The NFU has expressed its concern at the prospect of national envelopes, seeing them as potentially trade distorting, especially if spending the money is optional. Others have questioned the point of sending money to Brussels, only to have it returned to be allocated.

But other observers have welcomed the move as paving the way for a more farmer responsive aid system. Paying direct income support as area aid could have environmental benefits. And it would break any link with production, making it more compatible with any WTO and GATT constraints.

Assuming national envelopes are paid out in full, the NFU still estimates that dairy farm gross margins will fall by over 11% by 2006 as a result of Agenda 2000. (See Table 2)

And, as with cereals and beef, support to dairy farmers will also be subject to an upper limit. Total payments will only be paid in full up to 100,000ecu (£70,000 at current green rates), with 20% cuts for the next 100,000ecu and 25% reductions after that. Equivalent to 565 cows, this would be unlikely to affect many specialist dairy holdings. But where dairying forms part of a larger mixed farm, the EUs capping proposals could have important consequences.

&#8226 Next week we take a detailed look at what Agenda 2000 has in store for the beef sector.


&#8226 15% cut in butter and skimmed milk powder intervention prices, in four equal stages and a 17% cut in the milk target price.

&#8226 New system of direct income supports as compensation, made up of a dairy cow premium, a beef premium and a national payment.

&#8226 Maximum levels of support allowed (after 2003) amount to 329 ecu a cow (£229 a cow) or 350 ecu/ha (£244/ha).

&#8226 Silage maize to still qualify for area aid on eligible land, worth £313/ha (£127/acre) at current green rates.

&#8226 2% additional quota – 1% for young farmers, 1% for mountainous regions, introduced in four equal stages. (UK does not qualify for mountain quota.)

&#8226 Quotas to continue only for another six years.

&#8226 Member states to have an option to syphon leased quota, or non-producing producers quota to national reserve.

NB All payments assume the current green conversion rate of £0.696/ecu.
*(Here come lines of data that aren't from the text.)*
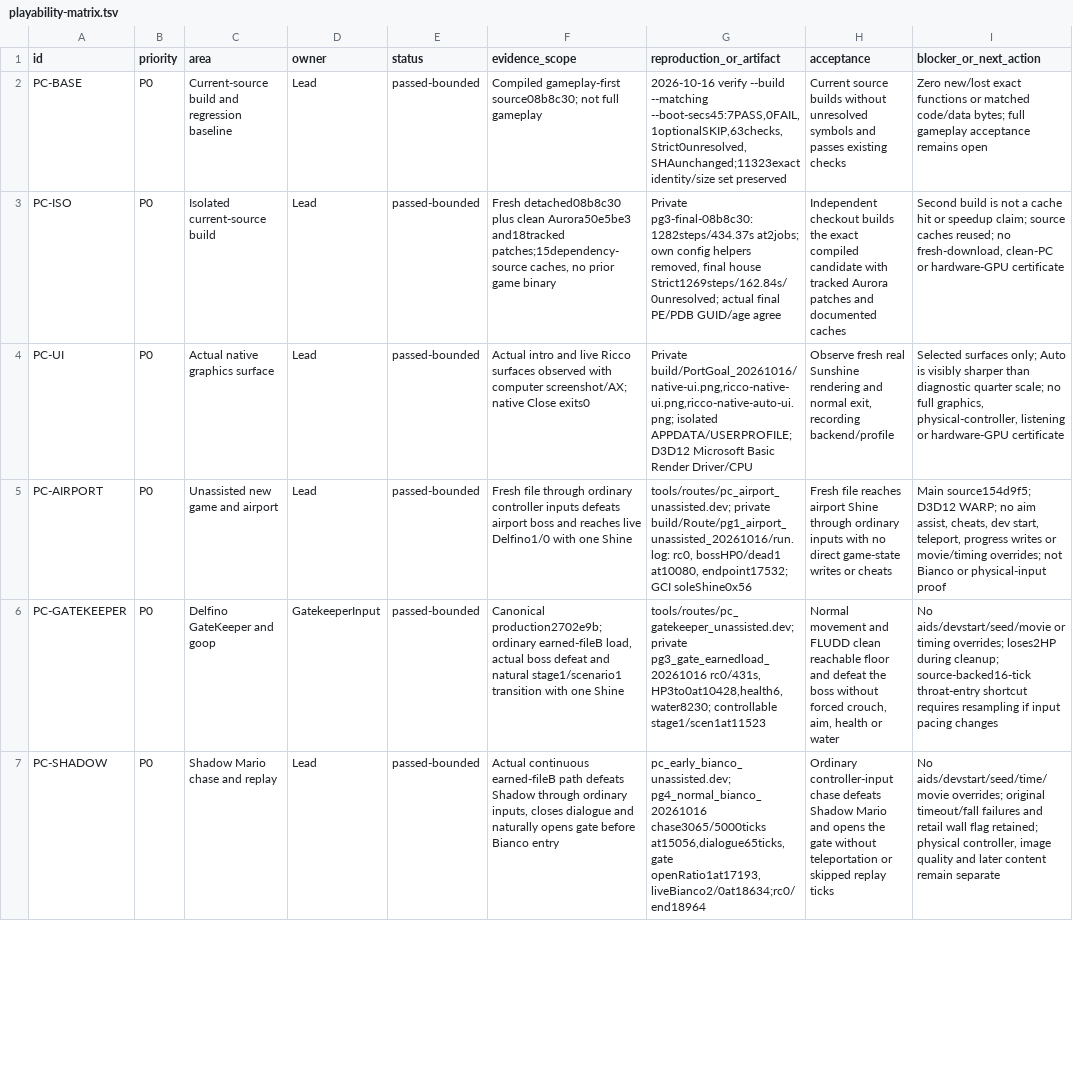
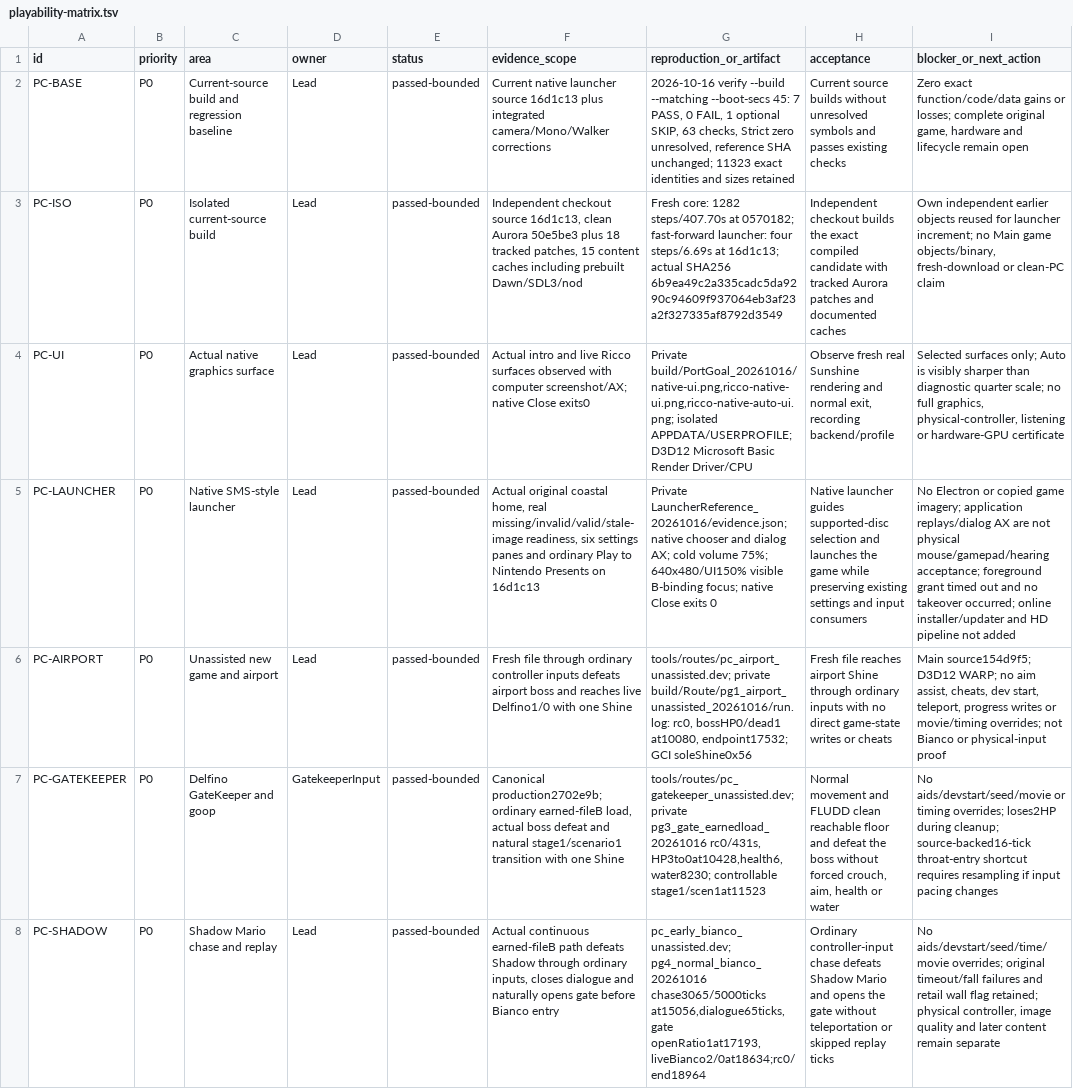
Before and after one commit to Astrr00/SMSunshinePC, a TSV file: sunshine-pc/docs/playability-matrix.tsv, drawn as a sheet; only a part is shown; the diff covers the shown part only; the diff names each change by its address in the sheet, - before the commit and + after, or states it on an @@ line.

Commit message:
docs(port): record native launcher and corrected gameplay evidence
Record seven passing gates, 63 checks, independent source builds, native launcher surfaces and input/AX limitations. Preserve whole-game acceptance and all exact matches; withdraw unsupported whole-function camera/Walker claims and separate diagnostic Petey rewards from normal progression.

```diff
--- a/sunshine-pc/docs/playability-matrix.tsv
+++ b/sunshine-pc/docs/playability-matrix.tsv
-F2 (evidence_scope): Compiled gameplay-first source08b8c30; not full gameplay
+F2 (evidence_scope): Current native launcher source 16d1c13 plus integrated camera/Mono/Walker corrections
-G2 (reproduction_or_artifact): …--build --matching --boot-secs45:7PASS,0FAIL,1optionalSKIP,63checks,Strict0unresolved,SHAunchanged;11323exact identity/size set preserved
+G2 (reproduction_or_artifact): …--build --matching --boot-secs 45: 7 PASS, 0 FAIL, 1 optional SKIP, 63 checks, Strict zero unresolved, reference SHA unchanged; 11323 exact identities and sizes retained
-I2 (blocker_or_next_action): Zero new/lost exact functions or matched code/data bytes; full gameplay acceptance remains open
+I2 (blocker_or_next_action): Zero exact function/code/data gains or losses; complete original game, hardware and lifecycle remain open
-F3 (evidence_scope): Fresh detached08b8c30 plus clean Aurora50e5be3 and18tracked patches;15dependency-source caches, no prior game binary
+F3 (evidence_scope): Independent checkout source 16d1c13, clean Aurora 50e5be3 plus 18 tracked patches, 15 content caches including prebuilt Dawn/SDL3/nod
-G3 (reproduction_or_artifact): Private pg3-final-08b8c30:1282steps/434.37s at2jobs; own config helpers removed, final house Strict1269steps/162.84s/0unresolved; actual final PE/PDB GUID/age agree
+G3 (reproduction_or_artifact): Fresh core: 1282 steps/407.70s at 0570182; fast-forward launcher: four steps/6.69s at 16d1c13; actual SHA256 6b9ea49c2a335cadc5da9290c94609f937064eb3af23a2f327335af8792d3549
-I3 (blocker_or_next_action): Second build is not a cache hit or speedup claim; source caches reused; no fresh-download, clean-PC or hardware-GPU certificate
+I3 (blocker_or_next_action): Own independent earlier objects reused for launcher increment; no Main game objects/binary, fresh-download or clean-PC claim
+row 5: PC-LAUNCHER | P0 | Native SMS-style launcher | Lead | passed-bounded | Actual original coastal home, real missing/invalid/valid/stale-image readiness, six settings panes and ordinary Play to Nintendo Presents on 16d1c13 | Private LauncherReference_20261016/evidence.json; native chooser and dialog AX; cold volume 75%; 640x480/UI150% visible B-binding focus; native Close exits 0 | Native launcher guides supported-disc selection and launches the game while preserving existing settings and input consumers | No Electron or copied game imagery; application replays/dialog AX are not physical mouse/gamepad/hearing acceptance; foreground grant timed out and no takeover occurred; online installer/updater and HD pipeline not added
```
Also changed, not shown: 1 added row and 13 edited cells elsewhere in this file, sunshine-pc/docs/decomp-verified.tsv, 5 other files.
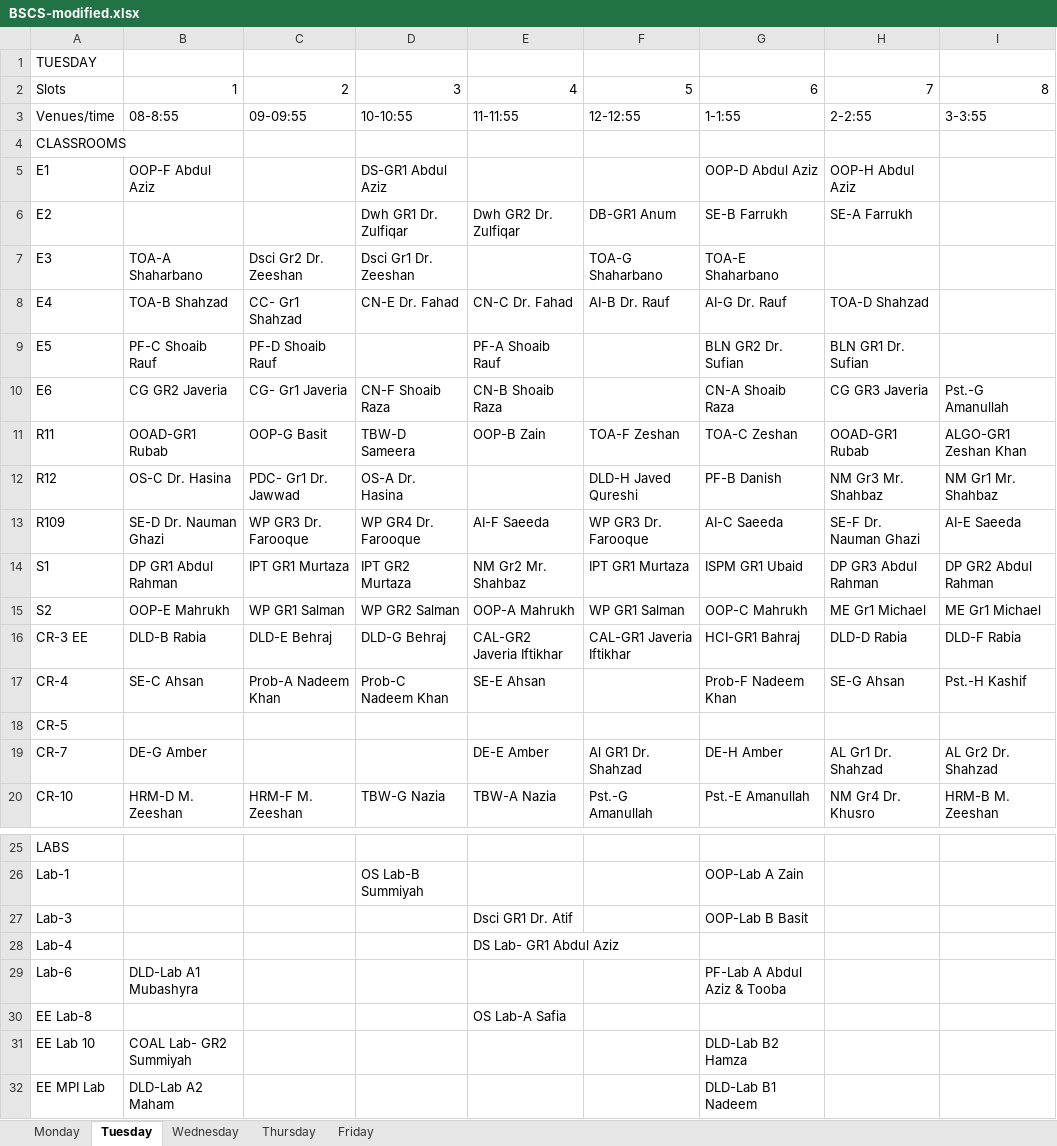
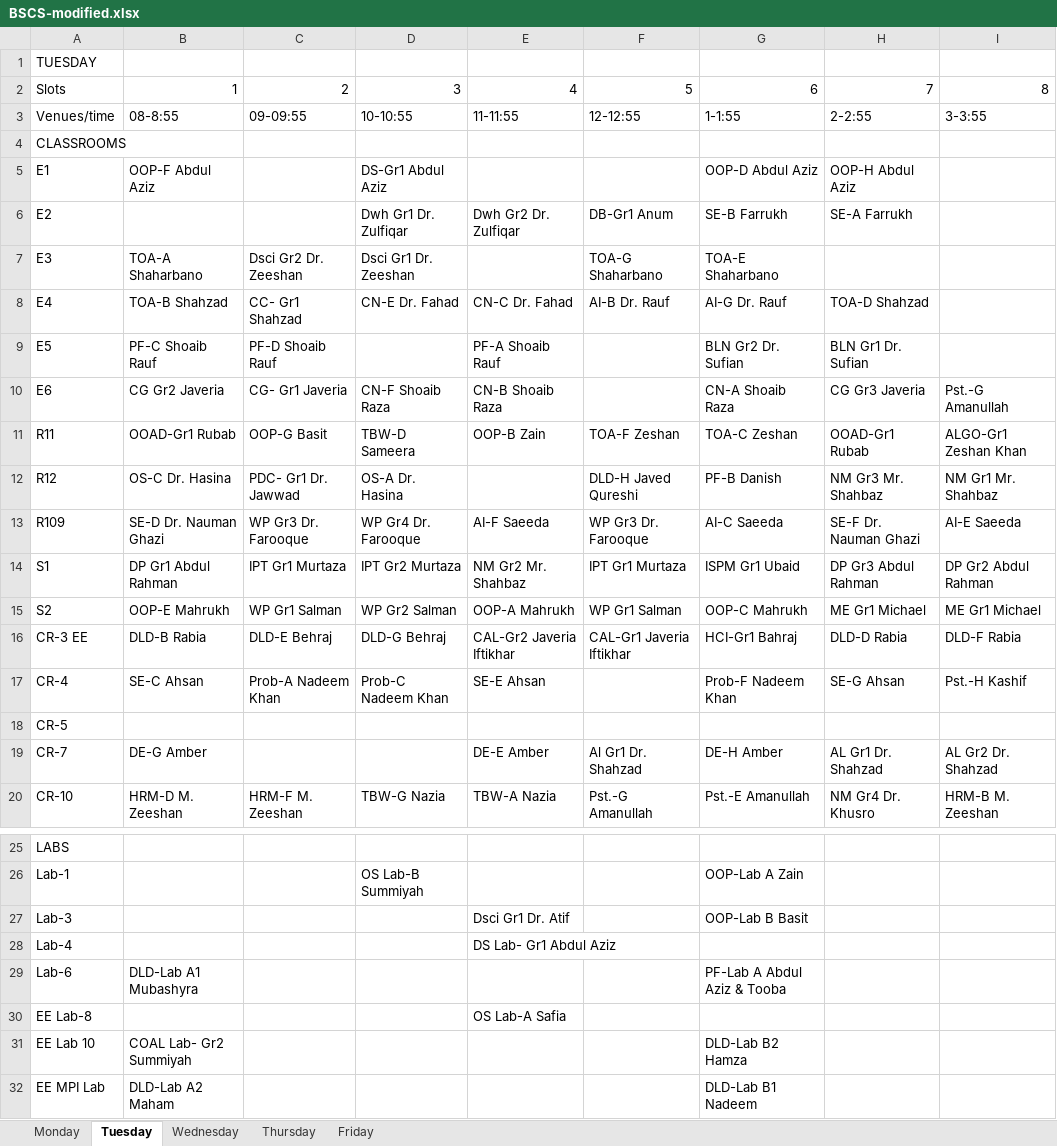
Before and after one commit to saadismail/timetable, an Excel workbook: include/BSCS-modified.xlsx, sheet Tuesday, drawn as a sheet; only a part is shown, gaps mark what is left out; values as stored, in another font and other column widths than the file's, no borders; the diff names each change by its address in the sheet, - before the commit and + after, or states it on an @@ line.

```diff
--- a/include/BSCS-modified.xlsx (sheet Tuesday)
+++ b/include/BSCS-modified.xlsx (sheet Tuesday)
-D5: DS-GR1 Abdul Aziz
+D5: DS-Gr1 Abdul Aziz
-D6: Dwh GR1 Dr. Zulfiqar
+D6: Dwh Gr1 Dr. Zulfiqar
-E6: Dwh GR2 Dr. Zulfiqar
+E6: Dwh Gr2 Dr. Zulfiqar
-F6: DB-GR1 Anum
+F6: DB-Gr1 Anum
-G9: BLN GR2 Dr. Sufian
+G9: BLN Gr2 Dr. Sufian
-H9: BLN GR1 Dr. Sufian
+H9: BLN Gr1 Dr. Sufian
-B10: CG GR2 Javeria
+B10: CG Gr2 Javeria
-H10: CG GR3 Javeria
+H10: CG Gr3 Javeria
-B11: OOAD-GR1 Rubab
+B11: OOAD-Gr1 Rubab
-H11: OOAD-GR1 Rubab
+H11: OOAD-Gr1 Rubab
-I11: ALGO-GR1 Zeshan Khan
+I11: ALGO-Gr1 Zeshan Khan
-C13: WP GR3 Dr. Farooque
+C13: WP Gr3 Dr. Farooque
-D13: WP GR4 Dr. Farooque
+D13: WP Gr4 Dr. Farooque
-F13: WP GR3 Dr. Farooque
+F13: WP Gr3 Dr. Farooque
-B14: DP GR1 Abdul Rahman
+B14: DP Gr1 Abdul Rahman
-C14: IPT GR1 Murtaza
+C14: IPT Gr1 Murtaza
-D14: IPT GR2 Murtaza
+D14: IPT Gr2 Murtaza
-F14: IPT GR1 Murtaza
+F14: IPT Gr1 Murtaza
-G14: ISPM GR1 Ubaid
+G14: ISPM Gr1 Ubaid
-H14: DP GR3 Abdul Rahman
+H14: DP Gr3 Abdul Rahman
-I14: DP GR2 Abdul Rahman
+I14: DP Gr2 Abdul Rahman
-C15: WP GR1 Salman
+C15: WP Gr1 Salman
-D15: WP GR2 Salman
+D15: WP Gr2 Salman
-F15: WP GR1 Salman
+F15: WP Gr1 Salman
-E16: CAL-GR2 Javeria Iftikhar
+E16: CAL-Gr2 Javeria Iftikhar
-F16: CAL-GR1 Javeria Iftikhar
+F16: CAL-Gr1 Javeria Iftikhar
-G16: HCI-GR1 Bahraj
+G16: HCI-Gr1 Bahraj
-F19: Al GR1 Dr. Shahzad
+F19: Al Gr1 Dr. Shahzad
-E27: Dsci GR1 Dr. Atif
+E27: Dsci Gr1 Dr. Atif
-E28: DS Lab- GR1 Abdul Aziz
+E28: DS Lab- Gr1 Abdul Aziz
-B31: COAL Lab- GR2 Summiyah
+B31: COAL Lab- Gr2 Summiyah
```
Also changed, not shown: sheet Friday, sheet Thursday, sheet Wednesday, sheet Monday, 2 other files.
Since dairy payments do not as yet exist, it is unlikely they will benefit from the higher frozen green rate, applied to beef and sheep support.


1. Dairy cow premium, amounting to 100ecu a cow (£70 a cow), introduced in four equal stages to 2003.

2. Beef premium, amounting to 32.3 ecu a cow (£22.50 a cow), introduced in three equal stages to 2002.

3. National payment, equivalent to 45 ecu a cow (£31 a cow), but targeted according to national criteria and paid as area aid or headage payment.

&#8226 A farmers entitlement to headage payments is determined by his number of premium units. This is determined by dividing the individuals total quota (including leased-in quota) by the EU average yield of 5800 litres.

Table 2: Agenda 2000 – gross margin effect (£ a cow)

1997 2000 2006 Change

to 2006

Output 1,472 1,452 1,315 -11%

Variable costs 575 587 657 +14%

Gross margin 897 865 657 -27%

Compensation 0 35 137 –

— — — —

Total gross margin 897 900 794 -11.5%

Source: NFU.

Table 1: Agenda 2000 – vitual cow calculation

Low yielder: 100 cows at 5500 litres

550,000 litres

——- = 94.8

5,800 litres premium units

High yielder: 100 cows at

6500 litres

650,000 litres

——- = 112

5,800 litres premium units